In a letter made public Friday, the Communications Workers of America and the NAACP accused DISH Network of manipulating a federal program designed to help minority and small business owners.
The FCC’s small business designated entity program is designed to promote participation by small and minority-owned businesses in spectrum auctions, among other program. The designated entity program provides a 25 percent credit to very small businesses with revenues not exceeding $15 million for preceding three years.
The letter was addressed to Tom Wheeler, chairman of the Federal Communications Commission. CWA and NAACP allege that DISH was able to unfairly manipulate the credit program by incorporating two companies, Northstar Wireless and SNR Wireless. DISH used the credits on the FCC’s AWS-3 auction which was held back in February.
The letter continued:
It appears that DISH, a company with no wireless network or subscribers, created partnerships and loopholes in the FCC’s small business designated entity rules to claim $3.25 billion in bidding credits on 702 licenses. Dish won more licenses that any other bidder.
If approved by the FCC, DISH will pay a net of $10 billion for licenses worth $13.3 billion, a $3.25 billion loss to the U.S. treasury.
DISH however argues that its acted fairly within the rules of the program, arguing that the method it used were done in past auctions.
“We respectfully disagree with the criticism of the Designated Entity program, and we are confident that we fully complied with the DE rules in the AWS-3 auction, which were unanimously approved by the full Commission,” DISH detailed in a statement.
The DE program has been successful in providing much smaller entities the ability to access stronger capital structures, which has facilitated their meaningful participation in an auction process from which they would otherwise be precluded. Our approach — publicly disclosed ahead of the auction — was based on DE investment structures that have been approved by the FCC in past wireless spectrum auctions, including structures used by AT&T and Verizon.

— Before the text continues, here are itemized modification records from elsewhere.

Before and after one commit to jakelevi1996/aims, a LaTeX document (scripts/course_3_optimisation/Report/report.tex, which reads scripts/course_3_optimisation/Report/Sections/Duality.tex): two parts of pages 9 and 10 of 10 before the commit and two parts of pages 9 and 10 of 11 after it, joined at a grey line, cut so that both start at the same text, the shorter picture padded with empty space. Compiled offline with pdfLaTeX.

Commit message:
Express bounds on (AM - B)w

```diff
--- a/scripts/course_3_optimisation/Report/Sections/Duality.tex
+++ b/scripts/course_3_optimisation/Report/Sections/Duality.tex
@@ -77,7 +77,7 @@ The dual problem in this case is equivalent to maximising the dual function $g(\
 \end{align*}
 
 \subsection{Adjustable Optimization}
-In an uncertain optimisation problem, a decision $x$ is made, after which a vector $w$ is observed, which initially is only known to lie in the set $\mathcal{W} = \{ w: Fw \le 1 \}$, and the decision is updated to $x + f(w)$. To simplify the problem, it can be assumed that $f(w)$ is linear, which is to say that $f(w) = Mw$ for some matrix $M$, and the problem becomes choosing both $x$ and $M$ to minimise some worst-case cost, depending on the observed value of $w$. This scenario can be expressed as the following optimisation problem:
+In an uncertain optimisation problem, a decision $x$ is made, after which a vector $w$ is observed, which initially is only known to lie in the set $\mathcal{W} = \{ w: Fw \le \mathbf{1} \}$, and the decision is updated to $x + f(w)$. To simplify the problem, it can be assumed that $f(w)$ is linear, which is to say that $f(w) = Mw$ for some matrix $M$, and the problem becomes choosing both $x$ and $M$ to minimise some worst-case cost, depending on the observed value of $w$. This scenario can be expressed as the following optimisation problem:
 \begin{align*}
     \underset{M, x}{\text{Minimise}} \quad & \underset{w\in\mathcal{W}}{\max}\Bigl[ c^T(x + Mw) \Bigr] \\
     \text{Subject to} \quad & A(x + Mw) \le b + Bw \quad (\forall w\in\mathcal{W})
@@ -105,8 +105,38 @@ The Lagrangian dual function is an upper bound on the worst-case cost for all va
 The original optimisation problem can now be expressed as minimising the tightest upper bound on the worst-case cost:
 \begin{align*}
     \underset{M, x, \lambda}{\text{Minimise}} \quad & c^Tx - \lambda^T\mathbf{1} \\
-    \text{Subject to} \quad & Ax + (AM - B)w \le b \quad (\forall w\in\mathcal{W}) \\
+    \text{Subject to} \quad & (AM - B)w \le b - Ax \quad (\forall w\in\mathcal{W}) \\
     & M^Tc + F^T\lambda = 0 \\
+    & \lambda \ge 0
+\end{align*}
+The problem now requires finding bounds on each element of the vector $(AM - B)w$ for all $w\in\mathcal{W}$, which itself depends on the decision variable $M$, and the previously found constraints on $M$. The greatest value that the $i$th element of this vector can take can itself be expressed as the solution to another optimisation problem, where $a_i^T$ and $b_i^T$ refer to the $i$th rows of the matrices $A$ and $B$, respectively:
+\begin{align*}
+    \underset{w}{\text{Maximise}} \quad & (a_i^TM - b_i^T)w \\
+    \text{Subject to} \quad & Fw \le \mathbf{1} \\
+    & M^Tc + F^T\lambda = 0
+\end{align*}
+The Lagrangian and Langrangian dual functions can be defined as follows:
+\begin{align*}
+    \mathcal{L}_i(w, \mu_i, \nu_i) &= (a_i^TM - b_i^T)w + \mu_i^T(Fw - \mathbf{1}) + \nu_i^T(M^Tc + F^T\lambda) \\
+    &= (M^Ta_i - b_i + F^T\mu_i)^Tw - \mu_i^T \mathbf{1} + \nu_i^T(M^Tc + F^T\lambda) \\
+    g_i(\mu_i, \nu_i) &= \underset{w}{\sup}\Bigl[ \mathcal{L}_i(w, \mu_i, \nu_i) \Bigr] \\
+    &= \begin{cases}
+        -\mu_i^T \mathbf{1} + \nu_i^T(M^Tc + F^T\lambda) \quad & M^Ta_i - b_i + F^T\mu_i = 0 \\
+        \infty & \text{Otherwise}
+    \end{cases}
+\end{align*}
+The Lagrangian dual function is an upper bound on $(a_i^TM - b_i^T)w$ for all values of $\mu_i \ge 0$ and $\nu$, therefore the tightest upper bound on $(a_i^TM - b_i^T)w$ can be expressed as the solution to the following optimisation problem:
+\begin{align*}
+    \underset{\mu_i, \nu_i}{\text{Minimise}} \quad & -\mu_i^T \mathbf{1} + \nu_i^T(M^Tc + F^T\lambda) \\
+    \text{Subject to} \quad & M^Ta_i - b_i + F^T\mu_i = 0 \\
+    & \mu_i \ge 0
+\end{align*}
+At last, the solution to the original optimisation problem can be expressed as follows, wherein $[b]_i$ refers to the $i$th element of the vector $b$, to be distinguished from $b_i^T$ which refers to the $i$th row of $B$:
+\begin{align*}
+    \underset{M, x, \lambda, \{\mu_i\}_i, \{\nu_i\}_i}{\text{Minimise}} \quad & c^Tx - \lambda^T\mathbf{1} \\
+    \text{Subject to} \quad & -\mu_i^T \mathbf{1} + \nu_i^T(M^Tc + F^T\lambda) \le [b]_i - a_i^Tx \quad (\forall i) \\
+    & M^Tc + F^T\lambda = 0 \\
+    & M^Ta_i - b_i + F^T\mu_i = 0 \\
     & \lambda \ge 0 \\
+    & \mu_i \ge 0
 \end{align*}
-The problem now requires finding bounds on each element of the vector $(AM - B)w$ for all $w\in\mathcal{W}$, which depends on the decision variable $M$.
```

This report, by Connor D. Wolf, was cross-posted by arrangement with the Daily Caller News Foundation.